Our particular local museum is perfect for families with children, with just two rooms, and activities for the big kids. Veronika loved watching Travis craft…

Art Gallery (7)

… and paint on a digital computer.

Art Gallery (6)

Whoops, she was sleeping by the time we were at an art gallery down the street! But that’s the other great thing about field trips with your 4-month-old. They still nap easily on the go, and hopefully she soaked up some of the ambiance.

Art Gallery (11)

Another place to take baby at this age? A sporting event! This can mean a local high school game, or a minor league stadium, both of which are family-friendly. In our case, we hit up a local tennis expo.

tennis (2).jpg

Another great option is a local market. We love our town’s farmers’ market, so I was thrilled to learn an indoor version is held in winter.

Art Gallery (15)

Both kids loved this; Veronika got to take in the sights and smells – vibrant red apples, the yeasty aroma of fresh-baked bread – and Travis got a morning of culinary exploration and taste testing. Many markets – including ours – also feature musical entertainment, so check your local listings.

Art Gallery (13)

Finally, we headed to a garden center. As with the farmers’ market, there were so many sights and smells here for a baby to soak in.

Garden Center (12).JPG

We got lucky that the annual flower show had just opened, and was divided into areas featuring each of the five senses. Veronika got to smell flowers up close…

Garden Center (1)

…pause to hear waterfalls splashing in the “sound” area…

Garden Center (11)

…and marvel at butterflies and colors in the “sight” portion.

Garden Center (15)
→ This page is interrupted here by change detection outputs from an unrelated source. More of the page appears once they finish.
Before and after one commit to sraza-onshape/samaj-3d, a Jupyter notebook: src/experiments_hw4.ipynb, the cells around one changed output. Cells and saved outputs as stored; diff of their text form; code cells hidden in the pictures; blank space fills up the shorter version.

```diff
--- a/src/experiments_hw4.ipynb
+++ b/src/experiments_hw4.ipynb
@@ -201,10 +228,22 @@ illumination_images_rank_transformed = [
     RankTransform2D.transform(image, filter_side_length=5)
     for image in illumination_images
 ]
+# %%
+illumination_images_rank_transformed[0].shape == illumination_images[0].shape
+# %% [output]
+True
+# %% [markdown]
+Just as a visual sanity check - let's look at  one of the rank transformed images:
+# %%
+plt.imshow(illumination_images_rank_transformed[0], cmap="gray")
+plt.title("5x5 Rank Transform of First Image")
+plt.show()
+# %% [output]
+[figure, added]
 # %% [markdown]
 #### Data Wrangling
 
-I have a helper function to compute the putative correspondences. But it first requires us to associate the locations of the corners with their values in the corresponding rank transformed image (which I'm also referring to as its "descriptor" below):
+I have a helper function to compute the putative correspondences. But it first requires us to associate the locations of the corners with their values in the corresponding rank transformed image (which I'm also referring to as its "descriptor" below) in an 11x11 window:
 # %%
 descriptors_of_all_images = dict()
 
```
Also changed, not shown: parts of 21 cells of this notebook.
Where else have you taken your little one? Please share in the comments!

Farmers’ Market Fun: Homemade Fruit Leather and Apple Chips

Fruit Leather (4)

Farmers Markets are fantastic this time of year, featuring the last of the summer fruits (think berries, peaches, and plums) and the first of the fall harvest (apples!). To celebrate the end of summer, we headed to the market on a warm Sunday morning, then brought our bounty home to turn it into delicious fruit leather and other snacks.

Fruit Leather (5)

Bonus: The following recipes are perfect for packing in your kids’ lunch boxes for school.

For our first batch, Travis and I used peaches. He was so proud helping me peel the skin from 4 large peaches (parents, use discretion on whether or not your child needs help with this tool).

LP Jobs (3).JPG

I sliced the peaches and Travis was in charge of transfering them to the blender, so proud to do so!

LP Jobs (4)

We added 2 tablespoons agave nectar and 2 teaspoons lemon juice. It was Travis’s very important job to be the taste tester, and I asked him if it needed either more agave or lemon. Nope, just right!

LP Jobs (5)

Pour the mixture onto a baking sheet lined with plastic wrap. Bake at 170 degrees F for 4 hours, leaving the door of the oven cracked open just slightly (this step made me slightly nervous, but I guess it can be done!).

Fruit Leather (1)

Cut into slices (leave the plastic wrap on for easy backing) and store in an air-tight container.

Fruit Leather (3)

To prepare an apple chip version, we pureed 5 apples (cored but not peeled) with 1/2 cup water until smooth. Note: next time I would use less water.

Apple Chips (1)

Pour into a 13×9-inch baking dish lined with plastic wrap. Again, bake at 170 degrees F for 4 to 5 hours, leaving the door cracked. Because I used too much water, our apples turned out more like another fruit leather, not true apple chips. But still yummy!

Apple Chips (2)

Don’t stop there! Try strawberry fruit leather in late summer, or pear fruit leather as autumn arrives. For the strawberry version, use 4 cups strawberries in place of the peaches. We had to give this one a full 6 hours in the oven!

Fruit Leather alt.JPG

The pear version ended up being our best and favorite! For this one, I used 3 pears and cooked for 4 and 1/2 hours.

Pear Leather (2)